Now don't get us wrong - we think starting up a business with relatives can be one of life's greatest pleasures. You already know each other inside-out, you know you won't screw each other over, you can be frank about the flexibility and pay needed to make the business' early days possible, and you get to share rewards with the people you love most. And for many, of course, enlisting the help of family members is the only way to actually get that endless list of 'sorry I can't pay you right now' jobs done.
But there are risks. So we assessed the seven greatest dangers of working together as a family, and devised these nifty rules so you can avoid them.
At Casa Mia, brothers Jonray and Peter shared chef duties, while mum and dad handled front of house. All seemed suitably Brady-Bunch-esque - but then came Gordon's hidden cameras, revealing the parents weren't passing any customer criticism of the cooking onto their sons. Even worse - they were positively off-key with customers who complained about the avant-garde dishes served.
Familial defensiveness can kill a business. The people running things need to hear what isn't working with it so they can refine and improve what they do. If you don't pass on complaints to your relative for fear of hurting their feelings, you are damaging the business. End of.
This follows on from the previous point. Yes, one of the great pros to working as a family is that you are, well, a family - rather than a bunch of people who have never met. But you still need to function like a business is you want to survive. Don't let emotion and the masses of history you have (good and bad) cloud your judgement. If you're feeling stuck or conflicted or overly wrought, try to figure out what you'd do if you were in the same situation with someone you didn't know. Sounds simplistic, but it works.
You also need to stick to this one to avoid charges of nepotism levied against you by other team-mates.
Much as we'd urge you to have anything you do with money contracted out (see our feature on borrowing start-up capital from friends and family to find out why), we know you probably won't. Which is fair enough - but trust us when we say that at some point the lending or borrowing of that money will hit a rough patch. You won't be able to pay back on time, and then what? Money matters have driven families apart many, many times before, and they will again. So cover your back before you even get into it, and avoid the stress and strain on all involved by not borrowing or lending amounts far beyond your relative's means.
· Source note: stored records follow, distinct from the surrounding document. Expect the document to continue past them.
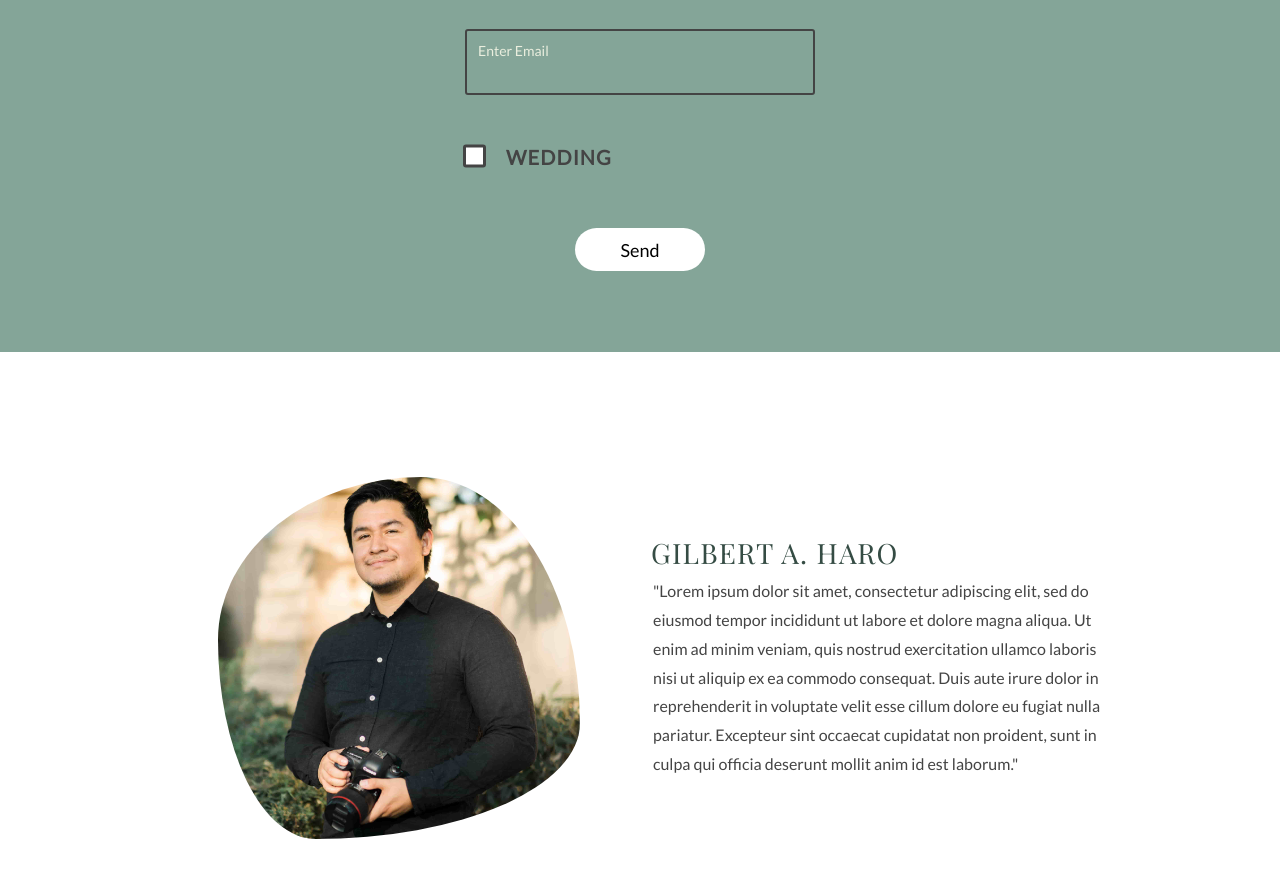
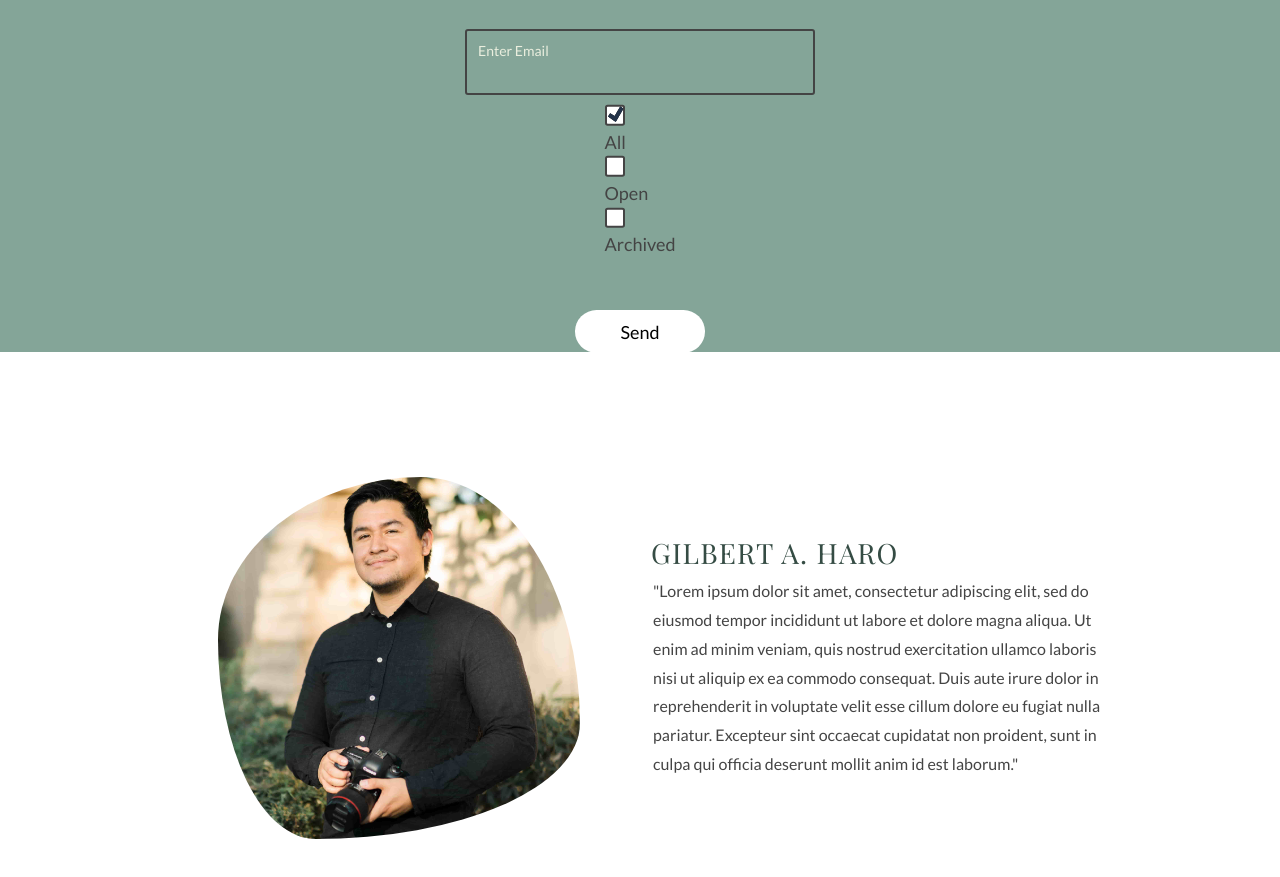
Before and after one commit to gah-code/ghp-app, a React (Create React App) app: page / in a window 1280 px wide. Shown: the part 2719-3596 px from the top of the page. Built offline with nearby package versions, Linux system fonts and the light colour scheme.

Commit message:
Form Radio Button Test Four

```diff
--- a/src/components/Misc/Form.js
+++ b/src/components/Misc/Form.js
@@ -47,14 +47,22 @@ const Form = () => {
               <span class="placeholder">Enter Email</span>
             </label>
 
-            <label htmlFor="service-type" className="form-control">
-              <input type="radio" name="service-type" value="Wedding" />
-              <p> wedding</p>
+            <div class="radio-toolbar">
+              <input
+                type="radio"
+                id="radio1"
+                name="radios"
+                value="all"
+                checked
+              />
+              <label for="radio1">All</label>
 
-              {/* <input type="radio" name="checkbox-checked" value="Family" />
-              <p> Family</p> */}
+              <input type="radio" id="radio2" name="radios" value="false" />
+              <label for="radio2">Open</label>
 
-            </label>
+              <input type="radio" id="radio3" name="radios" value="true" />
+              <label for="radio3">Archived</label>
+            </div>
 
             <button
               className="form-button"
```
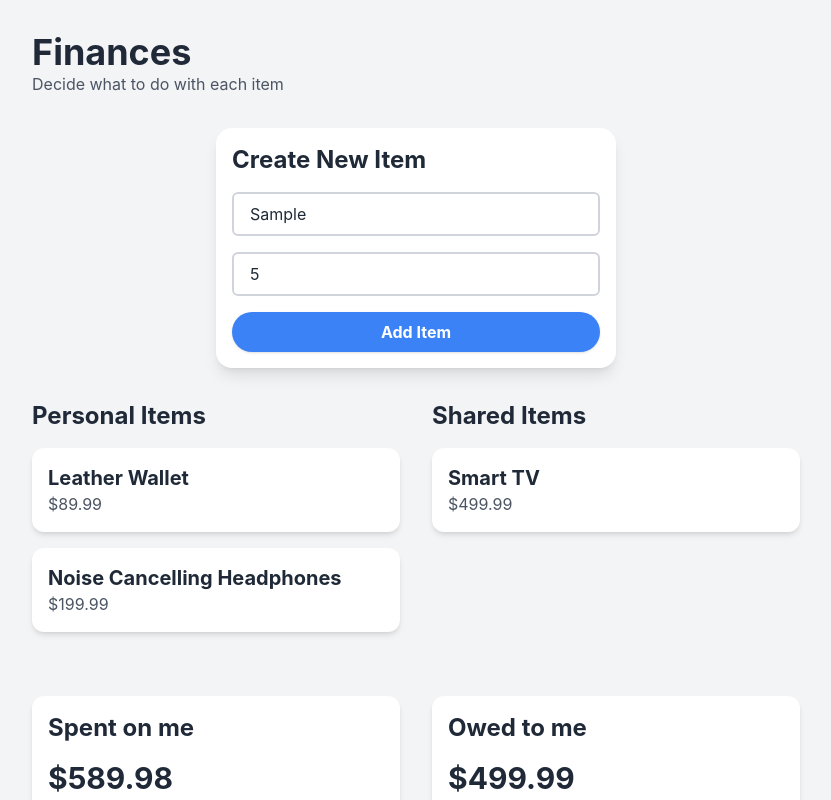
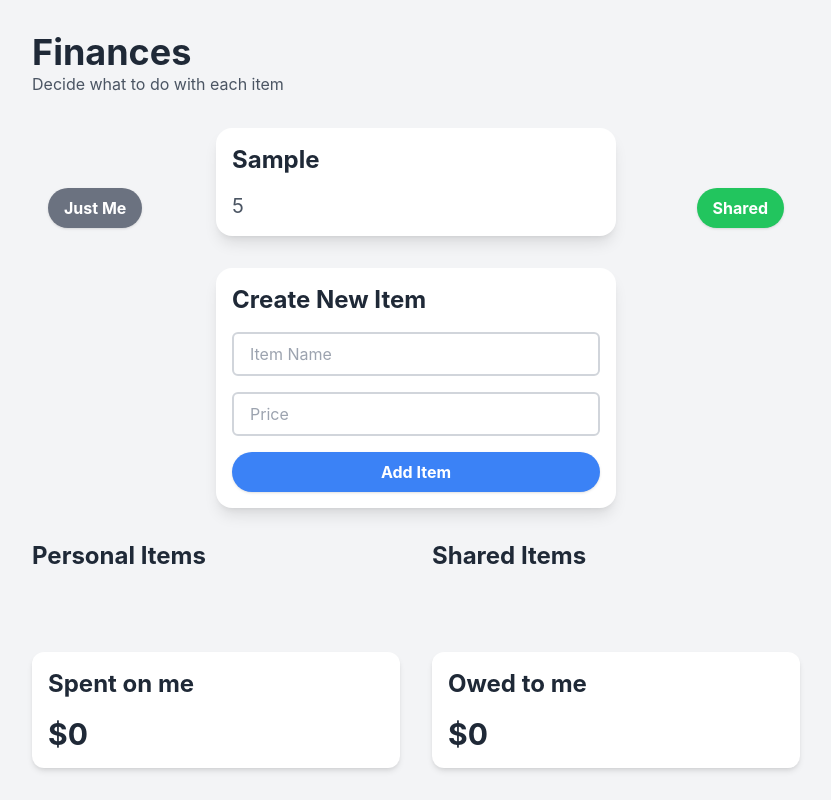
Before and after one commit to maranegrut/financey, a React (Create React App) app: page / in a window 1280 px wide. Both pictures are taken after typing "Sample", "5" into the empty fields and a click on the button "Add Item". Shown: the top 800 px of the page, without its empty margins (224-1055 px from the left). Built offline with nearby package versions, Linux system fonts and the light colour scheme; the HTML template or start-up script is replaced by a standard one.

Commit message:
make it dynamic

```diff
--- a/src/App.tsx
+++ b/src/App.tsx
@@ -1,7 +1,5 @@
-import { useState, useEffect, ChangeEvent } from "react";
+import { useState, ChangeEvent } from "react";
 import "./App.css";
-
-// var fs = require("fs");
 
 type Expense = {
   Name: string;
@@ -10,12 +8,13 @@ type Expense = {
 
 function App() {
   const [file, setFile] = useState<File | undefined>();
-  const [myCosts, setMyCosts] = useState(0);
-  const [owedCosts, setOwedCosts] = useState(0);
+  const [myCosts, setMyCosts] = useState<number>(0);
+  const [owedCosts, setOwedCosts] = useState<number>(0);
 
   const [unsortedItems, setUnsortedItems] = useState<Expense[]>([]);
   const [personalItems, setPersonalItems] = useState<Expense[]>([]);
   const [sharedItems, setSharedItems] = useState<Expense[]>([]);
+  const [currentItemIndex, setCurrentItemIndex] = useState<number>(0);
 
   const convertCsvToJson = (csvData: any) => {
     const rows = csvData.split("\r\n");
@@ -30,16 +29,32 @@ function App() {
       }
       data.push(obj);
     }
-    console.log("JSON DATA", data);
     return data as Expense[];
   };
 
-  const addToMyCosts = (cost: number) => {
+  const addToMyCosts = () => {
+    const cost = Number(unsortedItems[currentItemIndex].Cost);
     setMyCosts((prev) => prev + cost);
+
+    setPersonalItems([...personalItems, unsortedItems[currentItemIndex]]);
+    setCurrentItemIndex((prev) => prev + 1);
   };
-  const addToOwedCosts = (cost: number) => {
-    setMyCosts((prev) => prev + cost / 2);
-    setOwedCosts((prev) => prev + cost / 2);
+
+  const addToSharedCosts = () => {
+    const cost = Number(unsortedItems[currentItemIndex].Cost);
+    setMyCosts((prev) => prev + Number((cost / 2).toFixed(2)));
+    setOwedCosts((prev) => prev + Number((cost / 2).toFixed(2)));
+
+    setSharedItems([...sharedItems, unsortedItems[currentItemIndex]]);
+    setCurrentItemIndex((prev) => prev + 1);
+  };
+
+  const handleAddItem = (name: string, cost: number) => {
+    const newItem = {
+      Name: name,
+      Cost: Number(cost.toFixed(2)),
+    };
+    setUnsortedItems([...unsortedItems, newItem]);
   };
 
   const handleFileChange = (event: any) => {
@@ -75,48 +90,68 @@ function App() {
             </p>
           </header>
           <div className="w-full flex flex-col items-center justify-center gap-8">
-            {unsortedItems.length > 0 && (
+            {unsortedItems.length > 0 &&
+              currentItemIndex < unsortedItems.length && (
                 <div className="w-full flex flex-col items-center justify-center relative">
                   <UnsortedExpense
-                  title={unsortedItems[unsortedItems.length - 1].Name}
-                  price={`$${unsortedItems[unsortedItems.length - 1].Cost}`}
+                    title={unsortedItems[currentItemIndex].Name}
+                    price={unsortedItems[currentItemIndex].Cost}
                   />
                   <div className="absolute bottom-0 left-0 right-0 flex justify-between px-4 py-2">
-                  <button className="bg-gray-500 hover:bg-gray-600 text-white font-bold py-2 px-4 rounded-full shadow">
+                    <button
+                      onClick={addToMyCosts}
+                      className="bg-gray-500 hover:bg-gray-600 text-white font-bold py-2 px-4 rounded-full shadow"
+                    >
                       Just Me
                     </button>
-                  <button className="bg-green-500 hover:bg-green-600 text-white font-bold py-2 px-4 rounded-full shadow">
+                    <button
+                      onClick={addToSharedCosts}
+                      className="bg-green-500 hover:bg-green-600 text-white font-bold py-2 px-4 rounded-full shadow"
+                    >
                       Shared
                     </button>
                   </div>
                 </div>
               )}
-
-            <NewItemForm />
+            <NewItemForm onSubmit={handleAddItem} />
           </div>
           <div className="w-full flex justify-between gap-8">
             <div className="flex-1">
               <h2 className="text-2xl font-bold text-gray-800 dark:text-gray-100 mb-4">
                 Personal Items
               </h2>
+              {personalItems.length > 0 && (
                 <div className="flex flex-col gap-4">
-                <SortedExpense title="Leather Wallet" price="$89.99" />
+                  {personalItems.map((item, index) => (
                     <SortedExpense
-                  title="Noise Cancelling Headphones"
-                  price="$199.99"
+                      key={index}
+                      title={item.Name}
+                      price={item.Cost}
                     />
+                  ))}
                 </div>
+              )}
             </div>
             <div className="flex-1">
               <h2 className="text-2xl font-bold text-gray-800 dark:text-gray-100 mb-4">
                 Shared Items
               </h2>
-              <SortedExpense title="Smart TV" price="$499.99" />
+              {sharedItems.length > 0 && (
+                <div className="flex flex-col gap-4">
+                  {sharedItems.map((item, index) => (
+                    <SortedExpense
+                      key={index}
+                      title={item.Name}
+                      price={item.Cost}
+                    />
+                  ))}
+                </div>
+              )}
             </div>
           </div>
           <div className="w-full flex justify-between gap-8 mt-8">
-            <CategorySummary categoryName="Spent on me" amount="$589.98" />
-            <CategorySummary categoryName="Owed to me" amount="$499.99" />
+            <CategorySummary categoryName="Spent on me" amount={myCosts} />
+            <CategorySummary categoryName="Owed to me" amount={owedCosts} />
           </div>
           <FileUpload
             onFileChange={handleFileChange}
@@ -133,7 +168,7 @@ function App() {
 
 type ExpenseProps = {
   title: string;
-  price: string;
+  price: number;
 };
 
 const UnsortedExpense = ({ title, price }: ExpenseProps) => {
@@ -142,7 +177,7 @@ const UnsortedExpense = ({ title, price }: ExpenseProps) => {
       <h2 className="text-2xl font-bold text-gray-800 dark:text-gray-100">
         {title}
       </h2>
-      <p className="text-xl text-gray-600 dark:text-gray-400">{price}</p>
+      <p className="text-xl text-gray-600 dark:text-gray-400">{`${price}`}</p>
     </div>
   );
 };
@@ -154,29 +189,49 @@ const SortedExpense = ({ title, price }: ExpenseProps) => {
         <h3 className="text-xl font-bold text-gray-800 dark:text-gray-100">
           {title}
         </h3>
-        <p className="text-gray-600 dark:text-gray-400">{price}</p>
+        <p className="text-gray-600 dark:text-gray-400">{`${price}`}</p>
       </div>
     </div>
   );
 };
 
-const NewItemForm = () => {
+type NewItemFormProps = {
+  onSubmit: (name: string, price: number) => void;
+};
+
+const NewItemForm = ({ onSubmit }: NewItemFormProps) => {
+  const [name, setName] = useState<string>("");
+  const [price, setPrice] = useState<string>("");
+
   return (
     <div className="w-full max-w-[400px] bg-white dark:bg-gray-800 rounded-2xl shadow-lg p-4 flex flex-col gap-4">
       <h2 className="text-2xl font-bold text-gray-800 dark:text-gray-100">
         Create New Item
       </h2>
       <input
+        onChange={(e) => setName(e.target.value)}
+        value={name}
         className="border-2 border-gray-300 dark:border-gray-600 rounded-md py-2 px-4 text-gray-800 dark:text-gray-100 bg-transparent"
         placeholder="Item Name"
         type="text"
       />
       <input
+        onChange={(e) => setPrice(e.target.value)}
+        value={price}
         className="border-2 border-gray-300 dark:border-gray-600 rounded-md py-2 px-4 text-gray-800 dark:text-gray-100 bg-transparent"
         placeholder="Price"
         type="number"
       />
-      <button className="bg-blue-500 hover:bg-blue-600 text-white font-bold py-2 px-4 rounded-full shadow">
+      <button
+        onClick={() => {
+          if (name && price) {
+            onSubmit(name, Number(price));
+            setName("");
+            setPrice("");
+          }
+        }}
+        className="bg-blue-500 hover:bg-blue-600 text-white font-bold py-2 px-4 rounded-full shadow"
+      >
         Add Item
       </button>
     </div>
@@ -212,7 +267,7 @@ const FileUpload = ({ onFileChange, onFileUpload }: FileUploadProps) => {
 
 type CategorySummaryProps = {
   categoryName: string;
-  amount: string;
+  amount: number;
 };
 
 const CategorySummary = ({ categoryName, amount }: CategorySummaryProps) => {
@@ -222,7 +277,7 @@ const CategorySummary = ({ categoryName, amount }: CategorySummaryProps) => {
         {categoryName}
       </h2>
       <p className="text-3xl font-bold text-gray-800 dark:text-gray-100">
-        {amount}
+        {`$${amount}`}
       </p>
     </div>
   );
```
Lines whose indentation alone changed are shown as unchanged.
A golden rule, because it's so unfair on the rest of the family, and it's unfair on your co-worker relative who you'll inevitably end up slagging off far more than you meant to. Find a good friend or partner you can turn to instead. You have to stick to this one, or you risk ruining the most important relationships you have.
Working as a family unit can feel incredibly claustrophobic. You have a massive pool of mutual loved-ones, you see each other at family events if not round the dinner table each night, and you both know you're inextricably linked for life, however the business turns out. So make sure you give yourselves time apart - whether that's an hour down the gym each night, weekends away from each other, or just eating lunch in different places. Again, these small things really do make the difference.
Much as we'd recommend it, you're almost certainly not going to be able to just leave your baggage at the door. You've got years of history together, and sooner or later the most begrudging memories will surface. But never, ever get into personal matters and debates in front of your staff, your suppliers, and definitely, definitely not customers. It's horribly uncomfortable for those around you, and you want the rest of your team to feel the atmosphere is professional. If you feel a personal slight coming on, go for a walk or go to a room together where others can't hear you.
Like the money thing, ideally you should have everything contracted out. We know it's not that likely - but it's possibly even more important to get things written down in this instance. That's because you already will have some kind of long-standing, under-the-surface dynamic whereby one of you bosses the other one around or always knows better about something. Come on - you know it's true. If you start out with crystalline roles, written down, then you can refer to the piece of paper when you feel your toes are being uncomfortably trodden on. And referring to the piece of paper with your responsibilities clearly laid out will be far easier and more productive than getting into a shouting match about any and every instance you've felt like this since age four.
Do you work with family members? Share your own tips and rules below so others can learn the ropes too.